### PROBLEM REQUIREMENTS
What lines in the following entries hold the word "Javascript"? Copy each one.

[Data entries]
++++++++

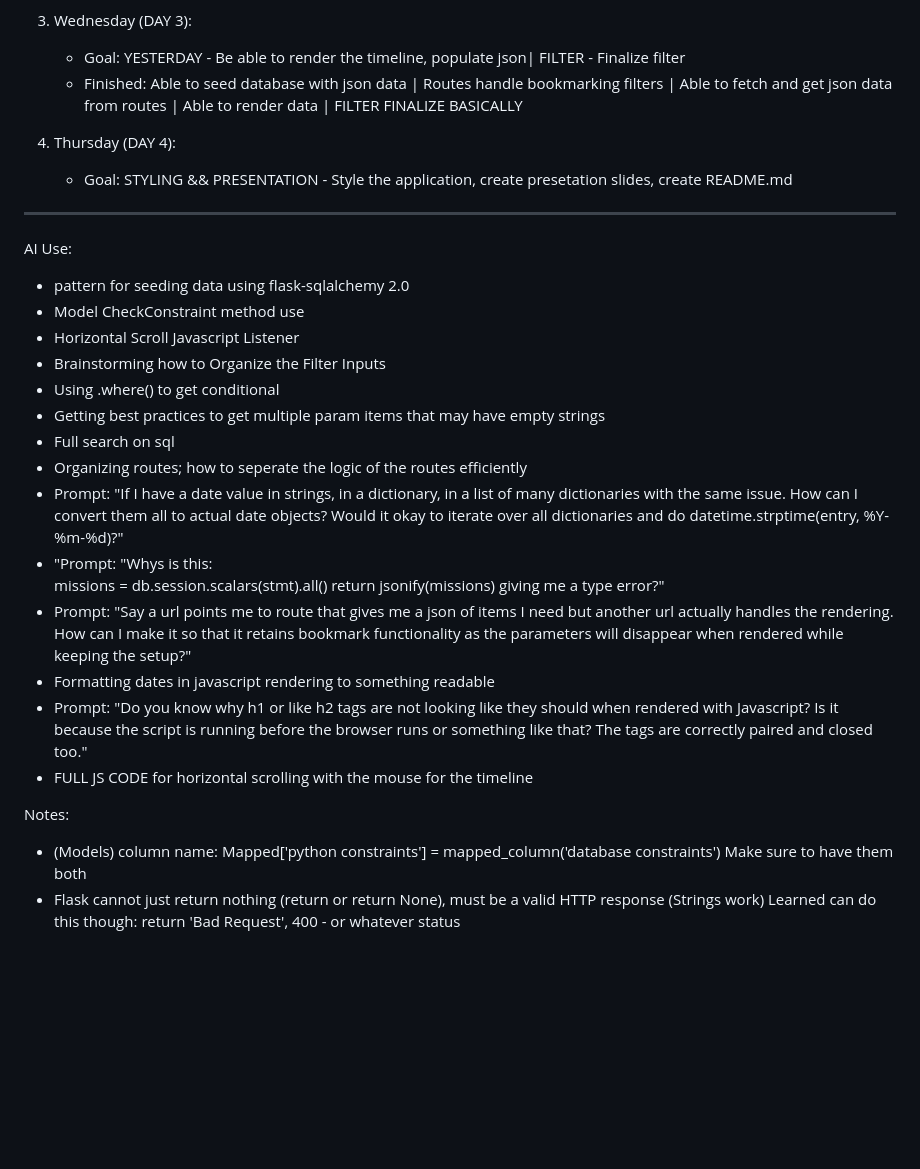
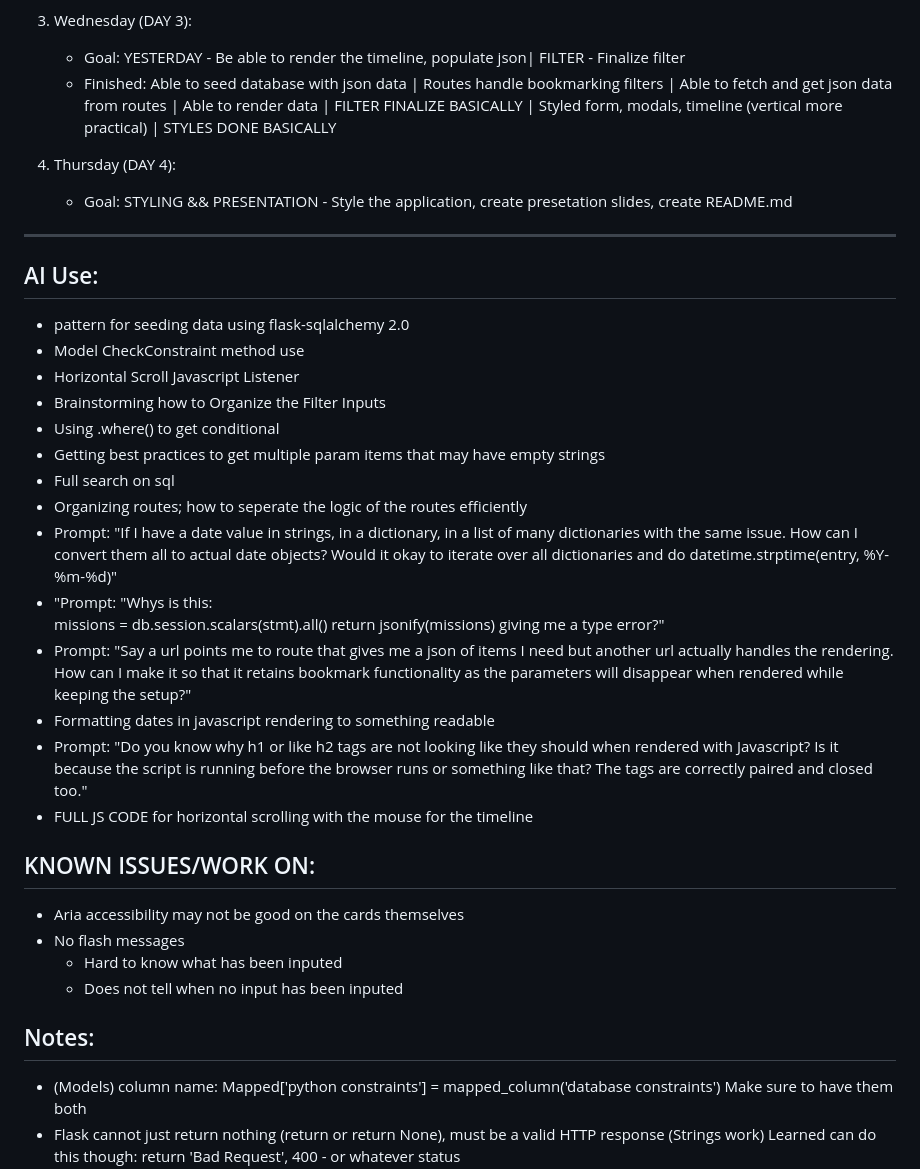
Before and after one commit to NYTLAIT/nasa-missions-timeline, a Markdown page: zzz.md, the part around the change. Drawn GitHub-style; blank space fills up the shorter version.

Commit message:
Updated notes on schedule/progress: BASICALLY DONE WITH STYLING, NOW NEED TO POPULATE DATA

```diff
--- a/zzz.md
+++ b/zzz.md
@@ -32,14 +32,14 @@ SCHEDULE:
 
 3. Wednesday (DAY 3):
     - Goal: YESTERDAY - Be able to render the timeline, populate json| FILTER - Finalize filter
-    - Finished: Able to seed database with json data | Routes handle bookmarking filters | Able to fetch and get json data from routes | Able to render data | FILTER FINALIZE BASICALLY
+    - Finished: Able to seed database with json data | Routes handle bookmarking filters | Able to fetch and get json data from routes | Able to render data | FILTER FINALIZE BASICALLY | Styled form, modals, timeline (vertical more practical) | STYLES DONE BASICALLY
 
 4. Thursday (DAY 4):
     - Goal: STYLING && PRESENTATION - Style the application, create presetation slides, create README.md
 
 ---------------------------------------------------------
 
-AI Use:
+## AI Use:
 - pattern for seeding data using flask-sqlalchemy 2.0
 - Model CheckConstraint method use
 - Horizontal Scroll Javascript Listener
@@ -48,7 +48,7 @@ AI Use:
 - Getting best practices to get multiple param items that may have empty strings
 - Full search on sql
 - Organizing routes; how to seperate the logic of the routes efficiently
-- Prompt: "If I have a date value in strings, in a dictionary, in a list of many dictionaries with the same issue. How can I convert them all to actual date objects? Would it okay to iterate over all dictionaries and do datetime.strptime(entry, %Y-%m-%d)?"
+- Prompt: "If I have a date value in strings, in a dictionary, in a list of many dictionaries with the same issue. How can I convert them all to actual date objects? Would it okay to iterate over all dictionaries and do datetime.strptime(entry, %Y-%m-%d)"
 - "Prompt: "Whys is this:
 missions = db.session.scalars(stmt).all()
 return jsonify(missions)
@@ -58,7 +58,13 @@ giving me a type error?"
 - Prompt: "Do you know why h1 or like h2 tags are not looking like they should when rendered with Javascript? Is it because the script is running before the browser runs or something like that? The tags are correctly paired and closed too."
 - FULL JS CODE for horizontal scrolling with the mouse for the timeline
 
-Notes:
+## KNOWN ISSUES/WORK ON:
+- Aria accessibility may not be good on the cards themselves
+- No flash messages
+    - Hard to know what has been inputed
+    - Does not tell when no input has been inputed
+
+## Notes:
 - (Models) column name: Mapped['python constraints'] = mapped_column('database constraints')
     Make sure to have them both
 - Flask cannot just return nothing (return or return None), must be a valid HTTP response (Strings work)
```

++++++++

### RESPONSE TO THIS TASK
 - Horizontal Scroll Javascript Listener
 - Prompt: "Do you know why h1 or like h2 tags are not looking like they should when rendered with Javascript? Is it because the script is running before the browser runs or something like that? The tags are correctly paired and closed too."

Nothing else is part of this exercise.